*Excerpted records*
+ + + + +

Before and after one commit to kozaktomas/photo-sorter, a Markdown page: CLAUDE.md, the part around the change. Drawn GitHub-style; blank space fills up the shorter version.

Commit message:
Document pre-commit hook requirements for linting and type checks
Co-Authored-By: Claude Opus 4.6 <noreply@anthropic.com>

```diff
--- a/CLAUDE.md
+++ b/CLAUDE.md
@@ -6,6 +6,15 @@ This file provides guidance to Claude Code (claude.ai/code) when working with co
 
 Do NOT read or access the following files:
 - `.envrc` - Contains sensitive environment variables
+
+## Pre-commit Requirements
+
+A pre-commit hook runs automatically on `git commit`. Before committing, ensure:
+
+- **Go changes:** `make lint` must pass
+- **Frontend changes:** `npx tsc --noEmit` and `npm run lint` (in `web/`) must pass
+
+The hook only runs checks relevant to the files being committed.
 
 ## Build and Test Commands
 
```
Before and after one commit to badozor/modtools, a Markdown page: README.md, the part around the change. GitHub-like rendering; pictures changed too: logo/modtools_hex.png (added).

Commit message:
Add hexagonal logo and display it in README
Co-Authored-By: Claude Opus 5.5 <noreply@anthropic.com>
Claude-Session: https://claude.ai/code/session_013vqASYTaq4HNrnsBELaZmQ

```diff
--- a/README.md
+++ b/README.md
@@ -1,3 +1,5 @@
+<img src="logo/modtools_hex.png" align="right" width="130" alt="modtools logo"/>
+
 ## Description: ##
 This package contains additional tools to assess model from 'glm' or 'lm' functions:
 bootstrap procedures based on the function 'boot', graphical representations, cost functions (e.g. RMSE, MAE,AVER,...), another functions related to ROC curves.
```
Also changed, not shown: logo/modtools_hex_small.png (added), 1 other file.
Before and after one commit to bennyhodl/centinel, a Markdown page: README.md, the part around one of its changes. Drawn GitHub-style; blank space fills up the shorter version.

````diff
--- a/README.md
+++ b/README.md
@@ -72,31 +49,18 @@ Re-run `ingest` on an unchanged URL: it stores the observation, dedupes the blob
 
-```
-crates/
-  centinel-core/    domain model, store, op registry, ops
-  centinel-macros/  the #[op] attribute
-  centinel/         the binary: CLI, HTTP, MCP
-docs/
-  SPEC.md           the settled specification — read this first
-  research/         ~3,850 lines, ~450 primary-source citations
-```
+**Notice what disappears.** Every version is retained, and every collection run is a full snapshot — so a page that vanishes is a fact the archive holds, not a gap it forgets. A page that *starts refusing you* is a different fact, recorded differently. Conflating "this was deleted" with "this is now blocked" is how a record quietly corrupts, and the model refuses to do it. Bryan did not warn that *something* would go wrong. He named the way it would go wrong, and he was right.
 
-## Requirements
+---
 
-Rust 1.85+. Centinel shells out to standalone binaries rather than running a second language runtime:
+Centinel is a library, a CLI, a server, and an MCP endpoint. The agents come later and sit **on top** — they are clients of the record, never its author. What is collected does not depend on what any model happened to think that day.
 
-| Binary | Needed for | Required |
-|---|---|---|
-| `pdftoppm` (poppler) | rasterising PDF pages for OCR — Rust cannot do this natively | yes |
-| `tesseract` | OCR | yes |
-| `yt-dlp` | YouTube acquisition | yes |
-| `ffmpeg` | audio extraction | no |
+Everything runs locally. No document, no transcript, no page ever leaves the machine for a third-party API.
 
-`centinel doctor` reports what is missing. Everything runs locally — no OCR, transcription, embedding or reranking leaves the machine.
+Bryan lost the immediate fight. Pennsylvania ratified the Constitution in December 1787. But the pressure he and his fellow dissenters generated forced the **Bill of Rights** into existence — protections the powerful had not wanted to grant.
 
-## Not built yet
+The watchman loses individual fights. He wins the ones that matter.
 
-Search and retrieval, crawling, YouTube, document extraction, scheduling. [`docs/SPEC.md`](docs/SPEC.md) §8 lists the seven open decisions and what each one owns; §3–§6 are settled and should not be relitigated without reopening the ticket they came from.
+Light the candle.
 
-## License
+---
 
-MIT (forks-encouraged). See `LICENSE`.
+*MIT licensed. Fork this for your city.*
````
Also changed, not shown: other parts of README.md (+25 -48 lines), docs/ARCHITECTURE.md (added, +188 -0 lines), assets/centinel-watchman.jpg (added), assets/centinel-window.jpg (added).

+ + + + +

*Directions for this task*
Extract from the data every line where "logo" shows up.

*Answer to this exercise*
Before and after one commit to badozor/modtools, a Markdown page: README.md, the part around the change. GitHub-like rendering; pictures changed too: logo/modtools_hex.png (added).
Add hexagonal logo and display it in README
+<img src="logo/modtools_hex.png" align="right" width="130" alt="modtools logo"/>
Also changed, not shown: logo/modtools_hex_small.png (added), 1 other file.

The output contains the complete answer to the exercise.